Hi everyone, welcome to the new Chemistry course. If school has just started and if you have your exams in May 2016 (yes, talking about exams already!) this is the post for you. The chemistry course is different but similar. Essential questions (EQ) and the nature of science (NOS) are new but chemistry is still chemistry and you will be glad to hear that around 95% of the course is the same as what it was twelve months ago (and twelve years ago!)
Something different is the NOS and I thought that this month’s post would focus on just that. First of all, what is the NOS? Well, in my opinion, NOS is what makes science real. It takes science out of the lab and the world of theory and gives you some real life, applications, uses and understandings of it. Science affects our lives and the NOS aims to show us exactly how this happens.

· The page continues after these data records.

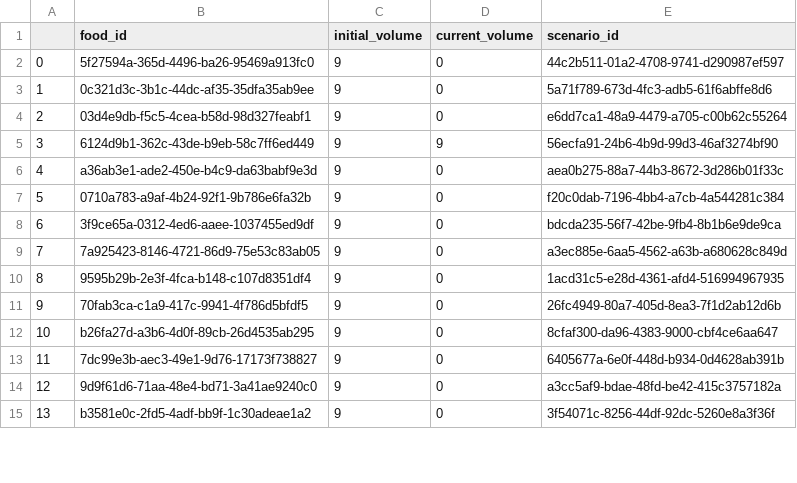
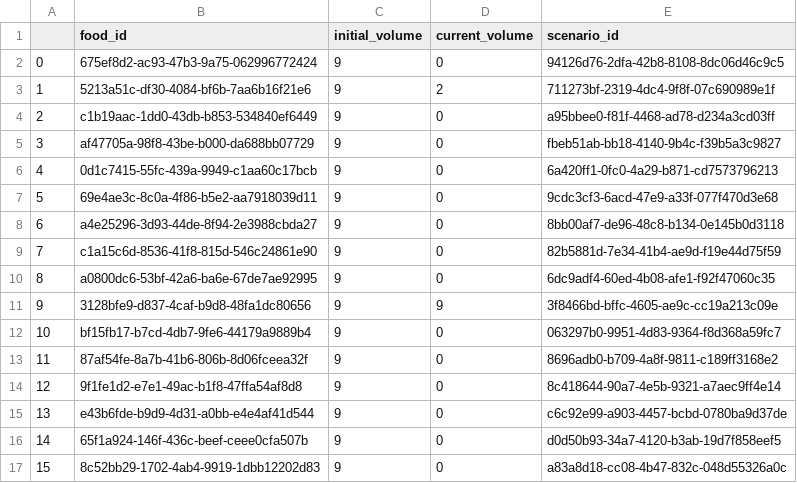
Before and after one commit to tiagodsilva/TAESB, a CSV file: dummy_data/foods.csv, drawn as a sheet; only a part is shown; removed rows and columns are numbered as before the commit, all else as after; the diff covers the shown part only; the diff names each change by its address in the sheet, - before the commit and + after, or states it on an @@ line.

```diff
--- a/dummy_data/foods.csv
+++ b/dummy_data/foods.csv
-B2 (food_id): 5f27594a-365d-4496-ba26-95469a913fc0
+B2 (food_id): 675ef8d2-ac93-47b3-9a75-062996772424
-E2 (scenario_id): 44c2b511-01a2-4708-9741-d290987ef597
+E2 (scenario_id): 94126d76-2dfa-42b8-8108-8dc06d46c9c5
+row 3: 1 | 5213a51c-df30-4084-bf6b-7aa6b16f21e6 | 9 | 2 | 711273bf-2319-4dc4-9f8f-07c690989e1f
@@ column A renumbered from row 4 down @@
-B4 (food_id): 0c321d3c-3b1c-44dc-af35-35dfa35ab9ee
+B4 (food_id): c1b19aac-1dd0-43db-b853-534840ef6449
-E4 (scenario_id): 5a71f789-673d-4fc3-adb5-61f6abffe8d6
+E4 (scenario_id): a95bbee0-f81f-4468-ad78-d234a3cd03ff
+row 5: 3 | af47705a-98f8-43be-b000-da688bb07729 | 9 | 0 | fbeb51ab-bb18-4140-9b4c-f39b5a3c9827
-B6 (food_id): 03d4e9db-f5c5-4cea-b58d-98d327feabf1
+B6 (food_id): 0d1c7415-55fc-439a-9949-c1aa60c17bcb
-E6 (scenario_id): e6dd7ca1-48a9-4479-a705-c00b62c55264
+E6 (scenario_id): 6a420ff1-0fc0-4a29-b871-cd7573796213
-row 5: 3 | 6124d9b1-362c-43de-b9eb-58c7ff6ed449 | 9 | 9 | 56ecfa91-24b6-4b9d-99d3-46af3274bf90
-B7 (food_id): a36ab3e1-ade2-450e-b4c9-da63babf9e3d
+B7 (food_id): 69e4ae3c-8c0a-4f86-b5e2-aa7918039d11
-E7 (scenario_id): aea0b275-88a7-44b3-8672-3d286b01f33c
+E7 (scenario_id): 9cdc3cf3-6acd-47e9-a33f-077f470d3e68
-B8 (food_id): 0710a783-a9af-4b24-92f1-9b786e6fa32b
+B8 (food_id): a4e25296-3d93-44de-8f94-2e3988cbda27
-E8 (scenario_id): f20c0dab-7196-4bb4-a7cb-4a544281c384
+E8 (scenario_id): 8bb00af7-de96-48c8-b134-0e145b0d3118
-B9 (food_id): 3f9ce65a-0312-4ed6-aaee-1037455ed9df
+B9 (food_id): c1a15c6d-8536-41f8-815d-546c24861e90
-E9 (scenario_id): bdcda235-56f7-42be-9fb4-8b1b6e9de9ca
+E9 (scenario_id): 82b5881d-7e34-41b4-ae9d-f19e44d75f59
-B10 (food_id): 7a925423-8146-4721-86d9-75e53c83ab05
+B10 (food_id): a0800dc6-53bf-42a6-ba6e-67de7ae92995
-E10 (scenario_id): a3ec885e-6aa5-4562-a63b-a680628c849d
+E10 (scenario_id): 6dc9adf4-60ed-4b08-afe1-f92f47060c35
+row 11: 9 | 3128bfe9-d837-4caf-b9d8-48fa1dc80656 | 9 | 9 | 3f8466bd-bffc-4605-ae9c-cc19a213c09e
-B12 (food_id): 9595b29b-2e3f-4fca-b148-c107d8351df4
+B12 (food_id): bf15fb17-b7cd-4db7-9fe6-44179a9889b4
-E12 (scenario_id): 1acd31c5-e28d-4361-afd4-516994967935
+E12 (scenario_id): 063297b0-9951-4d83-9364-f8d368a59fc7
-B13 (food_id): 70fab3ca-c1a9-417c-9941-4f786d5bfdf5
+B13 (food_id): 87af54fe-8a7b-41b6-806b-8d06fceea32f
-E13 (scenario_id): 26fc4949-80a7-405d-8ea3-7f1d2ab12d6b
+E13 (scenario_id): 8696adb0-b709-4a8f-9811-c189ff3168e2
-B14 (food_id): b26fa27d-a3b6-4d0f-89cb-26d4535ab295
+B14 (food_id): 9f1fe1d2-e7e1-49ac-b1f8-47ffa54af8d8
-E14 (scenario_id): 8cfaf300-da96-4383-9000-cbf4ce6aa647
+E14 (scenario_id): 8c418644-90a7-4e5b-9321-a7aec9ff4e14
-B15 (food_id): 7dc99e3b-aec3-49e1-9d76-17173f738827
+B15 (food_id): e43b6fde-b9d9-4d31-a0bb-e4e4af41d544
-E15 (scenario_id): 6405677a-6e0f-448d-b934-0d4628ab391b
+E15 (scenario_id): c6c92e99-a903-4457-bcbd-0780ba9d37de
-B16 (food_id): 9d9f61d6-71aa-48e4-bd71-3a41ae9240c0
+B16 (food_id): 65f1a924-146f-436c-beef-ceee0cfa507b
-E16 (scenario_id): a3cc5af9-bdae-48fd-be42-415c3757182a
+E16 (scenario_id): d0d50b93-34a7-4120-b3ab-19d7f858eef5
-B17 (food_id): b3581e0c-2fd5-4adf-bb9f-1c30adeae1a2
+B17 (food_id): 8c52bb29-1702-4ab4-9919-1dbb12202d83
-E17 (scenario_id): 3f54071c-8256-44df-92dc-5260e8a3f36f
+E17 (scenario_id): a83a8d18-cc08-4b47-832c-048d55326a0c
```
Also changed, not shown: 1 added row and 14 edited cells elsewhere in this file, dummy_data/anthills.csv, dummy_data/scenarios.csv, 4 other files.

Your science teacher will have taught you about NOS previously – the only difference is that they did not call it NOS or have specific points to link it to – but it has always been there.
You might think of the NOS being the interesting stuff!
The IB has split the NOs up into five categories:
- What is science and what is scientific endeavour?
- The understanding of science
- The objectivity of science
- The human face of science
- Scientific literacy and the public understanding of science
Scientific endeavour deals (not exclusively) with the scientific method. This involves being imaginative (from inventing post it notes to discovering penicillin) and sceptical of each other’s claims (eg, string theory).
Section 2, the understanding of science is all about theories, laws, hypothesises and fair testing. There are many real world examples of this, for example, Thompson’s discovery of the electron, the development of understanding of the shapes of molecules or the development of the periodic table.
Scientific objectivity deals with certainty – how certain can we be of our results – have we repeated them, what about the limitations of the equipment, is the data statistically sound? Your lab work with certainly deal with this aspect of chemistry and this good practice occurs in the real world all of the time, for example, the ‘discovery’ back in 2011 that neutrinos were moving faster than light.
In my opinion, the human face of science can be summarised in one word – collaboration. In order for scientific discoveries to be moved forwards, scientists need to collaborate and share ideas – the sequencing of the human genome is a perfect example of this.
And finally, scientific literacy and the public understanding of science. This is where we, as scientist need to be on best behaviour – we don’t want to give science a bad name. This section of the NOS deals with pseudo-science and examples of this include things as varied as unjustified claims about homeopathy to unjustified claims about creams that stop you aging.
What are the benefits of the NOS – well, it should make the subject more real …. And more interesting to both you and your teachers!
What have you learnt so far about the NOS? It would be good to hear your experiences. Please share some ideas that you have been taught below.